It is Wednesday morning and I am sat at the computer.  The girls are next door making all sorts of cards and my son is upstairs.  I am sad today.  Sat on my lap is my gorgeous moggy George.  He is 18 and dying of cancer.  Since his diagnosis he has been living on my lap.  No matter where I am or what I am doing he is sitting on me, purring and nuzzling to get closer and closer.  He knows.  And he knows I know.  Yesterday I arranged for him to be put to sleep on Friday.  We have taken the difficult decision to euthanise his sister also.  The two of them have been at each other’s sides for 18 years (equivalent to 89 human years).  They sleep together, feed together and lick each other clean.  The idea of one without the other is unbearable.  Lucy (George’s twin) is already slightly confused, frequently not knowing where she is or how to get to somewhere familiar.  She already meows her confusion until we collect her and bring her into the living room to join us.  She would be lost without her brother.  
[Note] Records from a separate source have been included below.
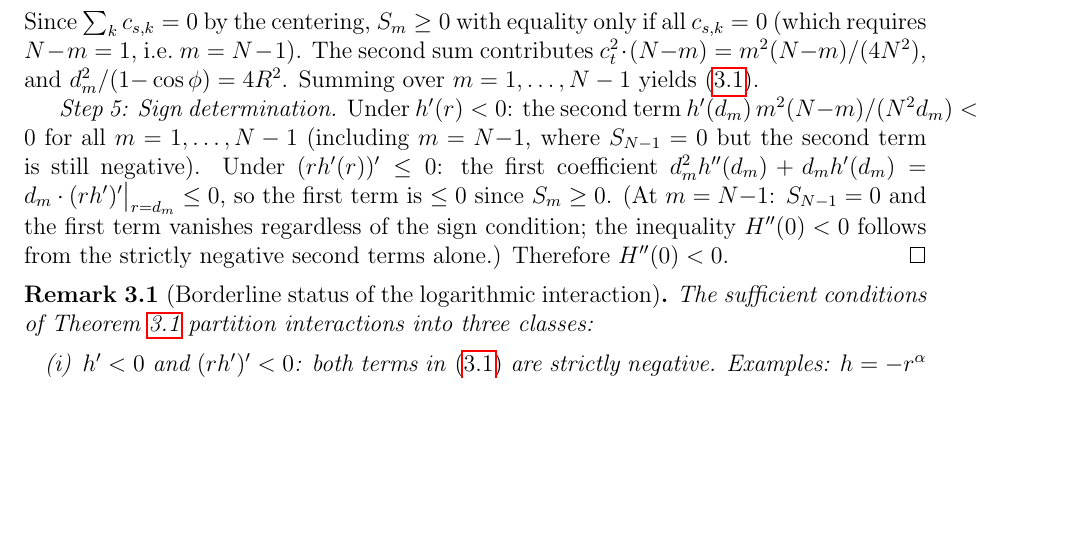
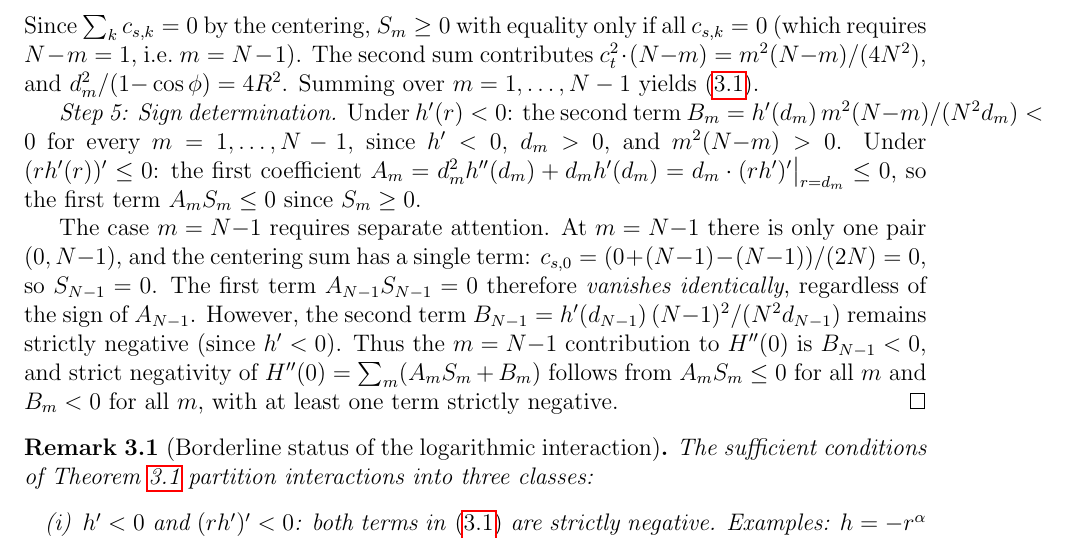
Before and after one commit to speagleg/polar-planetary-polygons, a LaTeX paper (latex/paper/main.tex): part of page 8 of 53, cut so that both start at the same text, the shorter picture padded with empty space. Compiled offline with pdfLaTeX.

Commit message:
Expand m=N-1 case in sign rule proof (Step 5)
At m=N-1, S_{N-1}=0 (single pair, centering sum has c_{s,0}=0), so
the first term A_m*S_m vanishes identically. The proof relied on the
second term B_{N-1} < 0 alone, but this was compressed into a
parenthetical. Now expanded with explicit computation of c_{s,0}=0,
the vanishing of the first term, and the strict negativity of B_{N-1}.

Co-Authored-By: Claude Opus 4.6 (1M context) <noreply@anthropic.com>

```diff
--- a/latex/paper/main.tex
+++ b/latex/paper/main.tex
@@ -416,15 +416,26 @@ and $d_m^2/(1{-}\cos\phi) = 4R^2$.  Summing over $m = 1, \ldots, N-1$
 yields \eqref{eq:Hpp-general}.
 
 \emph{Step 5: Sign determination.}
-Under $h'(r) < 0$: the second term $h'(d_m)\,m^2(N{-}m)/(N^2 d_m) < 0$
-for all $m = 1, \ldots, N-1$ (including $m = N{-}1$, where
-$S_{N-1} = 0$ but the second term is still negative).
+Under $h'(r) < 0$: the second term
+$B_m = h'(d_m)\,m^2(N{-}m)/(N^2 d_m) < 0$
+for every $m = 1, \ldots, N-1$, since $h' < 0$, $d_m > 0$,
+and $m^2(N{-}m) > 0$.
 Under $(rh'(r))' \le 0$: the first coefficient
-$d_m^2 h''(d_m) + d_m h'(d_m) = d_m \cdot (rh')'\big|_{r=d_m} \le 0$,
-so the first term is $\le 0$ since $S_m \ge 0$.  (At $m = N{-}1$:
-$S_{N-1} = 0$ and the first term vanishes regardless of the sign
-condition; the inequality $H''(0) < 0$ follows from the strictly
-negative second terms alone.)  Therefore $H''(0) < 0$.
+$A_m = d_m^2 h''(d_m) + d_m h'(d_m) = d_m \cdot (rh')'\big|_{r=d_m} \le 0$,
+so the first term $A_m S_m \le 0$ since $S_m \ge 0$.
+
+The case $m = N{-}1$ requires separate attention.
+At $m = N{-}1$ there is only one pair $(0, N{-}1)$, and the
+centering sum has a single term:
+$c_{s,0} = (0 + (N{-}1) - (N{-}1))/(2N) = 0$,
+so $S_{N-1} = 0$.  The first term $A_{N-1} S_{N-1} = 0$ therefore
+\emph{vanishes identically}, regardless of the sign of $A_{N-1}$.
+However, the second term $B_{N-1} = h'(d_{N-1})\,(N{-}1)^2/(N^2 d_{N-1})$
+remains strictly negative (since $h' < 0$).  Thus the $m = N{-}1$
+contribution to $H''(0)$ is $B_{N-1} < 0$, and strict negativity
+of $H''(0) = \sum_m (A_m S_m + B_m)$ follows from $A_m S_m \le 0$
+for all $m$ and $B_m < 0$ for all $m$, with at least one term
+strictly negative.
 \end{proof}
 
 \begin{remark}[Borderline status of the logarithmic interaction]
```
But the real reason I am sad is that last night George looked at me, pleading with me to help him.  I could see in his eyes that his cancer was now sore, that he was suffering.  He has been collecting fluid around his belly area for the last two weeks and is now so large he looks like he would go pop if we pricked him with a pin.  The vet told us we would know when it was time, and she was right.  After a broken night of tears, I made the decision to change the appointment from Friday to tonight.  Today we are a family with two of the friendliest and most loving kittikats, tonight we will be a family with none.  I can’t bear to think of it, and yet I can’t bear to see George in pain.

As I gently stroke George, he looks up at me purring.  Notes float down the stairs from T’s room.  He is currently teaching himself the guitar.  He is a natural, just like his father.  And he is playing and singing ‘Light of the World, You look down into Darkness’.  Hearing his dulcet tones comforts me.  I have not told the children yet.  They know it is coming though, just maybe not this soon.  George and Lucy have been around for all of their lives.  They do not know a world which does not include these cats.  They will be broken-hearted.

I wrote this yesterday with George snuggled up on my lap.  They are both at rest now, pain and confusion free.  I am so glad they were together.  They arrived into this world together, spent most of their lives cuddled up with one another and yesterday they died together and are buried, together, in our back garden with a grave sprinkled with child-picked wild flowers.

I am brokenhearted, bereft and very, very sad.